I don't know, and I'm not honestly sure I want to find out either.
Here we are, post number four-hundred ninety-nine. I tweeted earlier this week that five hundred would be me talking about this whole thing with Phil Fish, and I'm hoping that it still will be. My plan is to make a decently substantial post, and I'm trying to make sure that I have all the bases covered regarding this. At the same time though, there's something that although mostly unrelated, is a topic that I think will make an excellent lead in.
Even though the earliest recollection of something like this happening, at least for me, is the now infamous Legend of Zelda: Twilight Princess review on IGN, there is a trend that I am seeing more and more of lately. Hell, it wasn't even two months ago that I talked about this shit happening with The Last of Us. The latest game to fall victim to this is Dragon's Crown, which already had a fair bit of controversy over its depiction of women.
What am I talking about? I'm talking about how everyone who likes the game, or hell, sometimes it seems like everyone who buys the game, enjoys it, reads reviews that lavish praise, have a fun part. But the second that a review comes along that gives it a score lower than the norm everyone loses their fucking minds.
If you feel like killing a few hours feel free to go ahead and look at the extensive list on Tv Tropes. I'm not going to cover everything here, but suffice to say that I feel that this situation is rearing its head more and more these days. I do acknowledge that with the Internet allowing for instant replies and rebuttals that you can get a tempest in a teacup a lot more easily now than you could in the days that magazine reviews ruled the roost. Still, seeing it happening more and more is something that I'm finding deeply disturbing.
I realize that given how negative I am roughly all of the time in regards to some things that I write on here that it may be very hypocritical of me to say this, but all the utterly pointless shitflinging and kneejerk reactions to one or two out of tens or hundreds of review scores is something that has to stop.
Jim Sterling did a video this week where he talks about the whole huge deal that's being made of the one or two Dragon's Crown reviews that give the game less than exceptional scores. There's one particular train of thought that resonates with me here, and that is this:
"This is to say nothing of the hypocrisy of the hardcore gaming community that laments the homogenization of games. That lambastes the focus testing and pandering that goes in AAA development, and yet turns around to demand the very same thing from the gaming press. To order critics to tow the line, appeal only to the common consensus, to pander and to homogenize.
"Variety is the key to a healthy and productive games market, and the exact same thing is true of gaming media. It's good that there's a dissenting opinion, and it's good that it can be included into the discussion, as it keeps the discussion going. But to focus only on that one opinion, and worse, demanding that opinion be changed or stricken from the record because it didn't appeal to the masses?

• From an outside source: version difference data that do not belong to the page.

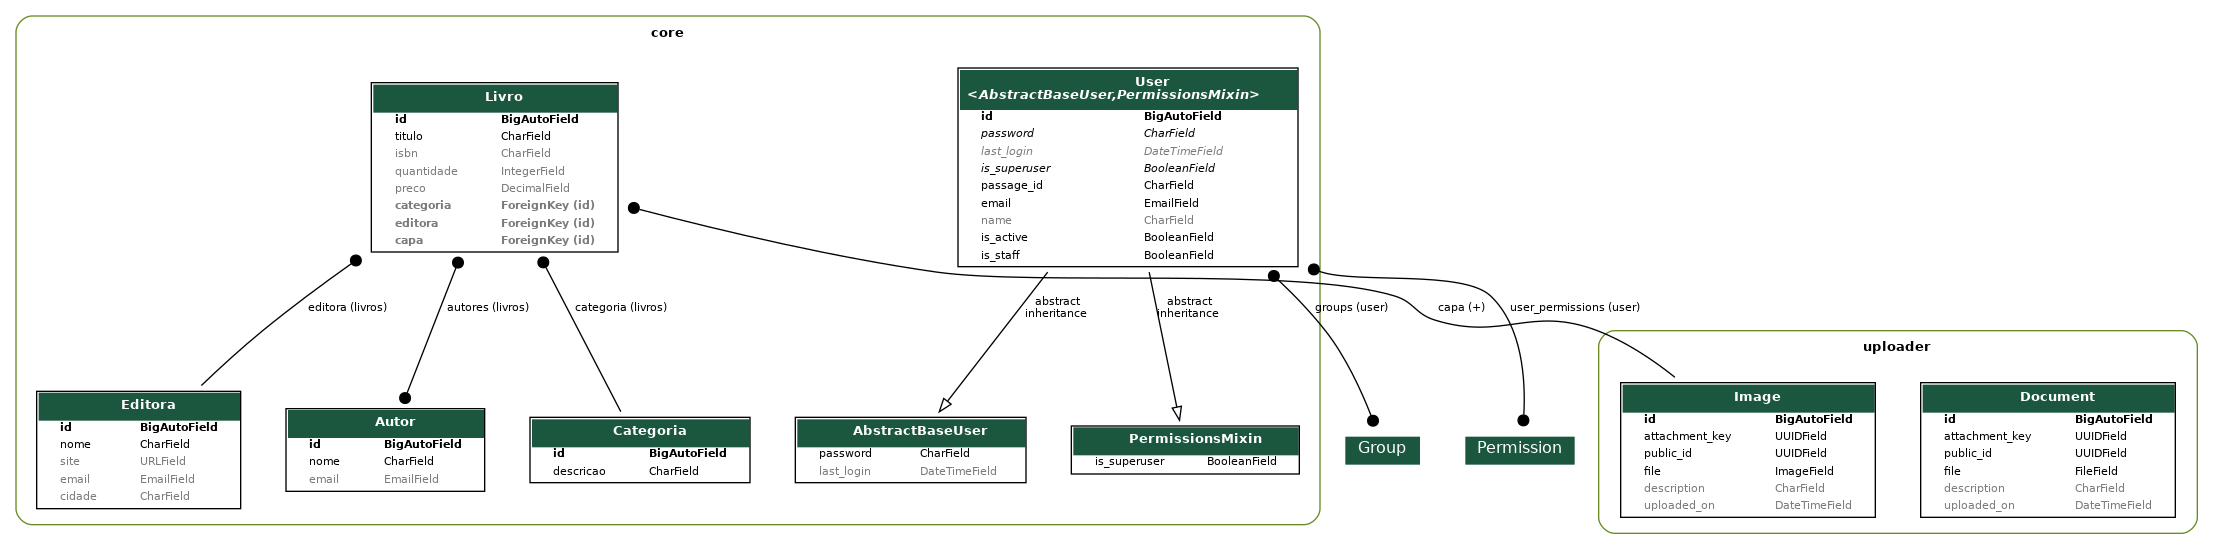
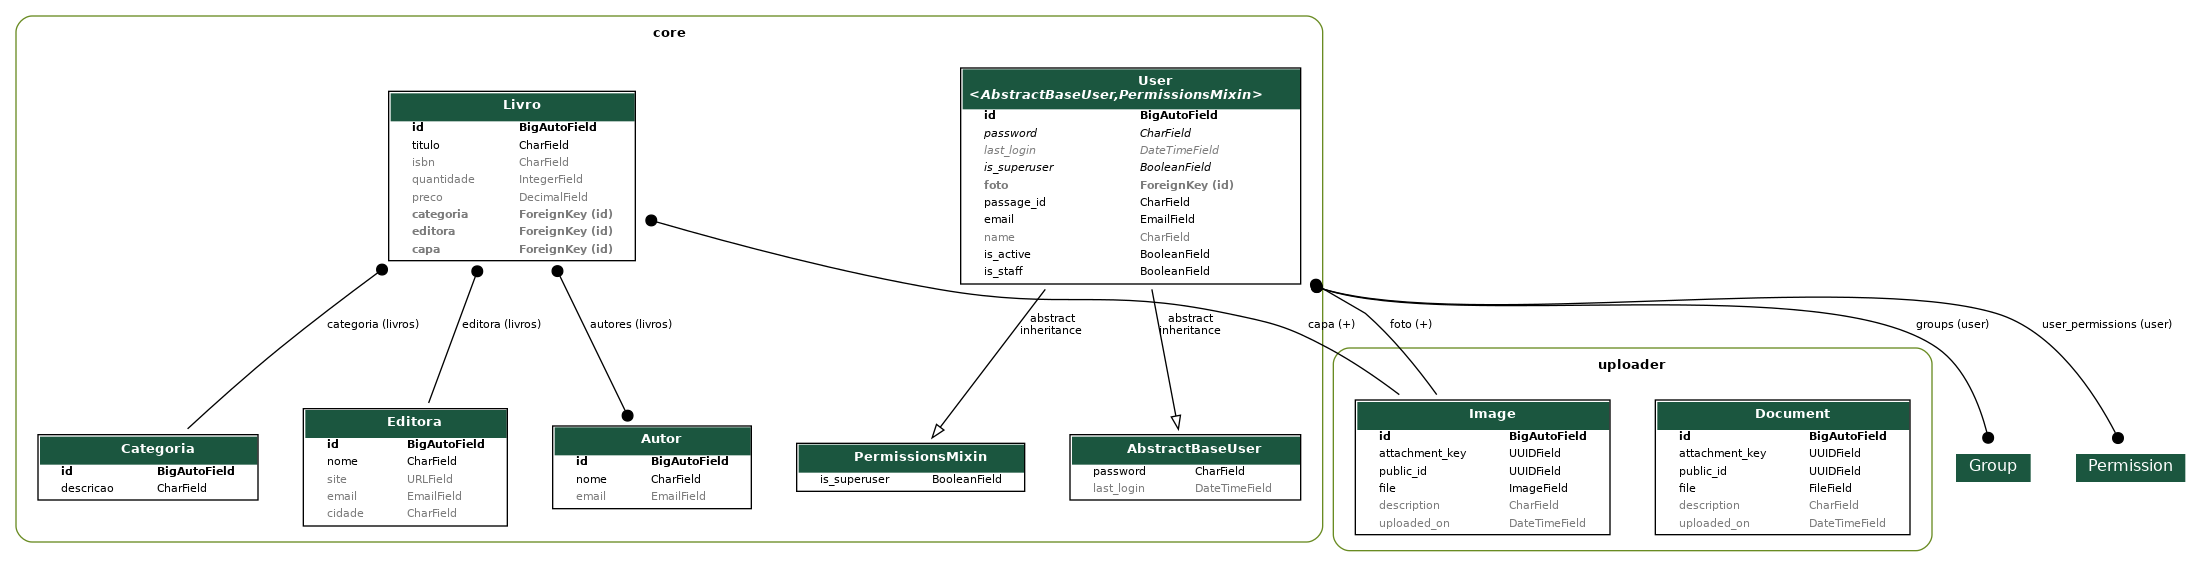
feat: continuar a inclusão de foto no perfil do user

diff --git a/core/models/user.py b/core/models/user.py
@@ -10,6 +10,8 @@ from django.contrib.auth.models import (
 from django.db import models
 from django.utils.translation import gettext_lazy as _
 
+from uploader.models import Image
+
 
 class UserManager(BaseUserManager):
     """Manager for users."""
@@ -19,7 +21,7 @@ class UserManager(BaseUserManager):
     def create_user(self, email, password=None, **extra_fields):
         """Create, save and return a new user."""
         if not email:
-            raise ValueError('Users must have an email address.')
+            raise ValueError("Users must have an email address.")
 
         user = self.model(email=self.normalize_email(email), **extra_fields)
         user.set_password(password)
@@ -40,25 +42,48 @@ class UserManager(BaseUserManager):
 class User(AbstractBaseUser, PermissionsMixin):
     """User model in the system."""
 
-    passage_id = models.CharField(max_length=255, unique=True, verbose_name=_('passage_id'), help_text=_('Passage ID'))
-    email = models.EmailField(max_length=255, unique=True, verbose_name=_('email'), help_text=_('Email'))
-    name = models.CharField(max_length=255, blank=True, null=True, verbose_name=_('name'), help_text=_('Username'))
+    foto = models.ForeignKey(
+        Image,
+        related_name="+",
+        on_delete=models.SET_NULL,
+        null=True,
+        blank=True,
+        default=None,
+    )
+    passage_id = models.CharField(
+        max_length=255,
+        unique=True,
+        verbose_name=_("passage_id"),
+        help_text=_("Passage ID"),
+    )
+    email = models.EmailField(
+        max_length=255, unique=True, verbose_name=_("email"), help_text=_("Email")
+    )
+    name = models.CharField(
+        max_length=255,
+        blank=True,
+        null=True,
+        verbose_name=_("name"),
+        help_text=_("Username"),
+    )
     is_active = models.BooleanField(
-        default=True, verbose_name=_('Usuário está ativo'), help_text=_('Indica que este usuário está ativo.')
+        default=True,
+        verbose_name=_("Usuário está ativo"),
+        help_text=_("Indica que este usuário está ativo."),
     )
     is_staff = models.BooleanField(
         default=False,
-        verbose_name=_('Usuário é da equipe'),
-        help_text=_('Indica que este usuário pode acessar o Admin.'),
+        verbose_name=_("Usuário é da equipe"),
+        help_text=_("Indica que este usuário pode acessar o Admin."),
     )
 
     objects = UserManager()
 
-    USERNAME_FIELD = 'email'
+    USERNAME_FIELD = "email"
     REQUIRED_FIELDS = []
 
     class Meta:
         """Meta options for the model."""
 
-        verbose_name = 'Usuário'
-        verbose_name_plural = 'Usuários'
+        verbose_name = "Usuário"
+        verbose_name_plural = "Usuários"

diff --git a/core/admin.py b/core/admin.py
@@ -9,7 +9,11 @@ from django.utils.translation import gettext_lazy as _
 from core import models
 from core.models import Autor, Categoria, Editora, Livro, User
 
+@admin.register(User)
 class UserAdmin(BaseUserAdmin):
+
+    (_("Personal Info"), {"fields": ("name","foto")}), #Para incluir foto
+    
     """Define the admin pages for users."""
 
     ordering = ['id']
@@ -38,7 +42,8 @@ class UserAdmin(BaseUserAdmin):
             {
                 'classes': ('wide',),
                 'fields': (
-                    'email',
+                    @admin.register(User)
+class UserAdmin(BaseUserAdmin):'email',
                     'password1',
                     'password2',
                     'name',
@@ -49,8 +54,6 @@ class UserAdmin(BaseUserAdmin):
             },
         ),
     )
-
-admin.site.register(User, UserAdmin)
 
 @admin.register(Autor)
 class AutorAdmin(admin.ModelAdmin):

diff --git a/core/migrations/0014_user_foto.py b/core/migrations/0014_user_foto.py
@@ -1,0 +1,20 @@
+# Generated by Django 5.2.1 on 2025-06-03 11:54
+
+import django.db.models.deletion
+from django.db import migrations, models
+
+
+class Migration(migrations.Migration):
+
+    dependencies = [
+        ('core', '0013_editora_cidade_editora_email'),
+        ('uploader', '0001_initial'),
+    ]
+
+    operations = [
+        migrations.AddField(
+            model_name='user',
+            name='foto',
+            field=models.ForeignKey(blank=True, default=None, null=True, on_delete=django.db.models.deletion.SET_NULL, related_name='+', to='uploader.image'),
+        ),
+    ]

"Well, if you do that, congratulations: you're the fucking Electronic Arts of people. Except, unlike EA, you actually gain nothing financially from the homogenization of a product. You don't get anything whether a game is praised to the moon or trashed into oblivion. You don't win, and that makes you kind of the worst."
We seem to take it to be our god given right to complain, even when our complaining doesn't accomplish anything except for making us look like petulant children. We complain that what content is no longer original, but then also take issue when someone has a dissenting and thus original argument regarding something. As Jim said, whether or not a single reviewer likes or dislikes the game means nothing. I've said it before and I'll say it once more: reviewers only have as much power as you are willing to invest in them. If you only play games that have been reviewed and praised by certain people, then you're probably missing out on a few things. Likewise, if your view of a game that other reviewers have enjoyed -- that you personally have enjoyed -- takes a nosedive or needs to be vigorously defended because one person has the "gall" not to absolutely love it, then your priorities are incredibly skewed.
You gain nothing from defending something that doesn't need defending. If you enjoy a game, then enjoy it for your own reasons, and if other people don't enjoy it for their own reasons, don't shove your reasoning down their throat like so many penises in an adult entertainment movie. That makes you a zealot, and most people don't care much for zealots.
Perhaps it is simply a symptom of the times, that it is of course easier to tear something down than build something up. It's easy to dismiss an argument or viewpoint that you don't like as being completely wrong, and the person behind it as being worthy only of scorn. However, that's generally not the way the world actually operates, thank fuck. It also seems to be indicative of a trend where those that do speak out, or have dissenting viewpoints, are often mocked, ridiculed, and undercut. However, at this point I think we're starting to verge on the topic that I have in store for tomorrow, just to give you a hint as to where I was going with this.
For today, at least, I leave you these words, coming from Yahtzee, who has no doubt gotten a lot of flak for a good number of his reviews in the past, present, and most assuredly will for the future as well:
"It's worth remembering that all reviews are subjective personal
opinions, and if you personally enjoy the game then they shouldn't
really get to you. Unless of course there's a despicable little niggling
doubt in the back of your mind, that maybe you're not having as much
fun as you've convinced yourself you're having, which doesn't go away no
matter how many times you try to slap it down with the wet flannel of
TL;DR? Relax. It's literally just a game.